With icicles, ice rinks, and snow a bound, what better time to have a little fun with some ice exploration?
Now that there is snow on the ground, ice is everywhere. The morning before I teach this lesson, I add ice to the sensory table, including icicles and snow if possible. This give the kids a chance to explore ice without the food coloring or salt, which we will explore later.
Here are my lesson plans:
Lesson Title: Ice Exploration for PreK and Kindergarten.
Objectives: Students will use senses and tools to gather information, investigate materials, and observe processes and relationships.
Materials: Book: Mice On Ice by , Trays or plastic containers, ice cubes, colored ice cubes (add food coloring to the water before freezing) or blocks of ice (frozen in plastic bowls the night before) – keep frozen outside, salt, food coloring or water colors.
Note: Have ice in the sensory table as a morning activity
Introduction: First, read the book, Mice on Ice.
Ask, “Have you noticed that everything seems to be covered in ice? Where did all this ice come from?”

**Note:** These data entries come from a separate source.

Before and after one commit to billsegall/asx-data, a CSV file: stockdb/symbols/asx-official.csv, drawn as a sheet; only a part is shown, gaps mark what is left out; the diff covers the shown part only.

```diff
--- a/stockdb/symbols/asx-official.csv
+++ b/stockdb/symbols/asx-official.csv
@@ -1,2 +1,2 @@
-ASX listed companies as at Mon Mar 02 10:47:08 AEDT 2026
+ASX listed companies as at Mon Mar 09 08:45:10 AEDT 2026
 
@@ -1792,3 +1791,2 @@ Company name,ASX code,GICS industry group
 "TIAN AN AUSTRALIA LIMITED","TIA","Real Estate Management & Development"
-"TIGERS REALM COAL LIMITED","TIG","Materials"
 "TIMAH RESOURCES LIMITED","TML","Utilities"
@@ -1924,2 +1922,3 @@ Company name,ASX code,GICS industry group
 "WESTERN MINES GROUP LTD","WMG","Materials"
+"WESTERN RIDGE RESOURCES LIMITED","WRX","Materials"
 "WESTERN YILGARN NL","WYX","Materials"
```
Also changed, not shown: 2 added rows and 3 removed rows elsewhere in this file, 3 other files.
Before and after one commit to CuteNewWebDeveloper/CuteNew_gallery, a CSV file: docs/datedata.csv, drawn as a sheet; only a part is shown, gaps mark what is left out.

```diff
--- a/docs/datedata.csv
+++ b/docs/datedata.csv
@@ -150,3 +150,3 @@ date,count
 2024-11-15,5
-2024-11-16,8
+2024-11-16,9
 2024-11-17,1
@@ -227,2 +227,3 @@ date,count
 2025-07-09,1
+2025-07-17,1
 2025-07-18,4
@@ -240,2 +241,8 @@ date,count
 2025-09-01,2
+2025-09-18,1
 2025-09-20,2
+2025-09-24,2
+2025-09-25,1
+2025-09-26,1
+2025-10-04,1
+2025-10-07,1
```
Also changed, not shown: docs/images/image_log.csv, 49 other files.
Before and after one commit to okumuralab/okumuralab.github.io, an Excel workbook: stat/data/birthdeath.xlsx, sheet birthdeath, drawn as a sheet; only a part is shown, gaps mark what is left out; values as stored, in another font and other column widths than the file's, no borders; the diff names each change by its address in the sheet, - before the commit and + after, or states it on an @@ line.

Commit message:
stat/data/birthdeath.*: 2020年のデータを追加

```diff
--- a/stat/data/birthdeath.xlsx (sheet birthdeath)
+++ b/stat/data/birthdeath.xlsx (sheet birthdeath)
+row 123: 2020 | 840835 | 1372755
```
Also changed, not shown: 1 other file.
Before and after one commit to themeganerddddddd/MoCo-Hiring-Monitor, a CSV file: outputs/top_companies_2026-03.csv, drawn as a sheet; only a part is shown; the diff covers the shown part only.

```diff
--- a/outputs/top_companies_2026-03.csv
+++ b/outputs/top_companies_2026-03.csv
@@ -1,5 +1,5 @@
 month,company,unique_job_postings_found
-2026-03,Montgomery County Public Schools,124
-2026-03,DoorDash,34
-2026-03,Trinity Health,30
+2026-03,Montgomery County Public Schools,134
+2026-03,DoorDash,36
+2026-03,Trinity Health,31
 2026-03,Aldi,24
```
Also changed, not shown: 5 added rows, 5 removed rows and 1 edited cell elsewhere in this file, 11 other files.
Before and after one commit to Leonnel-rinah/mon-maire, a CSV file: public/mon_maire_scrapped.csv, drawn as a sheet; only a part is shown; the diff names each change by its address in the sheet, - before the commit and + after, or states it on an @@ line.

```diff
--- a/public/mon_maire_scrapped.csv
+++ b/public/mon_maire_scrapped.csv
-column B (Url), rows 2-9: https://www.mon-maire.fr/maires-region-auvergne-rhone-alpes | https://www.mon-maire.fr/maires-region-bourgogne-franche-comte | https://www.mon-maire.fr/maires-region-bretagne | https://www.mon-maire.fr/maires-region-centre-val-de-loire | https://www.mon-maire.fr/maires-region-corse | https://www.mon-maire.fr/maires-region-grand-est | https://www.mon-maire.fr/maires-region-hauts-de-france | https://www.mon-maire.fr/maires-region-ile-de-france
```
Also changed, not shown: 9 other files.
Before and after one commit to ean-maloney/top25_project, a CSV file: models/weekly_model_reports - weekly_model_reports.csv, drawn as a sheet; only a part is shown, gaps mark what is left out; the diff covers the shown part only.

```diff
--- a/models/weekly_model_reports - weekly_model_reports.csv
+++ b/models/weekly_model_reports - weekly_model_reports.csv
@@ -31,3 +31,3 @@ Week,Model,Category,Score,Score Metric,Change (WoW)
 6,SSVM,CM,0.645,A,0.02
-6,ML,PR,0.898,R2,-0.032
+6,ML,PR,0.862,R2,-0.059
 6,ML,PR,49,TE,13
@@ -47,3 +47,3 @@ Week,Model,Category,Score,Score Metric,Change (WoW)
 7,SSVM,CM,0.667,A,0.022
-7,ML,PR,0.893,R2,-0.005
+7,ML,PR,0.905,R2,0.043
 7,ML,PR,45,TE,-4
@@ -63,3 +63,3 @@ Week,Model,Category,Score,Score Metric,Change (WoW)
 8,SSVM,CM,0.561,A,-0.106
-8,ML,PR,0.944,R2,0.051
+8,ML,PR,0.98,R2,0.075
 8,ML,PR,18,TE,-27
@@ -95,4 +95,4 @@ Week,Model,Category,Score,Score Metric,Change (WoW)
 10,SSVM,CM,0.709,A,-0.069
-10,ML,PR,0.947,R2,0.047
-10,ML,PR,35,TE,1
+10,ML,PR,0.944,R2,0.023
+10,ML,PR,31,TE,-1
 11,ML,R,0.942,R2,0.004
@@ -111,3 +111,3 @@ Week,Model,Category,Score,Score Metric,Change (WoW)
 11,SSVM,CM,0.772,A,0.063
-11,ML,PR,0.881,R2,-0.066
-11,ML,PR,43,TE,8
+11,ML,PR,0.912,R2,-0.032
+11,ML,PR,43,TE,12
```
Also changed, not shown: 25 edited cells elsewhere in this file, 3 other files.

Students discuss where they think the ice came from.
Say, “Today we will be exploring ice, and observing ice melting.”
Show students the bin of colored ice. Engage the class in a discussion about ice, what they notice about ice, what it feels like, where have they seen it, have they ever been ice skating? etc.
Engagement Activity: During the lesson, students explore how salt makes the ice melt faster and can see the process easily because the ice is colored. Students work at tables exploring the ice blocks, adding the salt to the ice, noting that the ice melts faster when the salt is put on it.
Assessment: Objectives will be met when students explore the process of ice melting and make 2 observations about how the ice is melting and what they think is causing the ice to melt.
Large Motor Connection Activity: Freeze Dance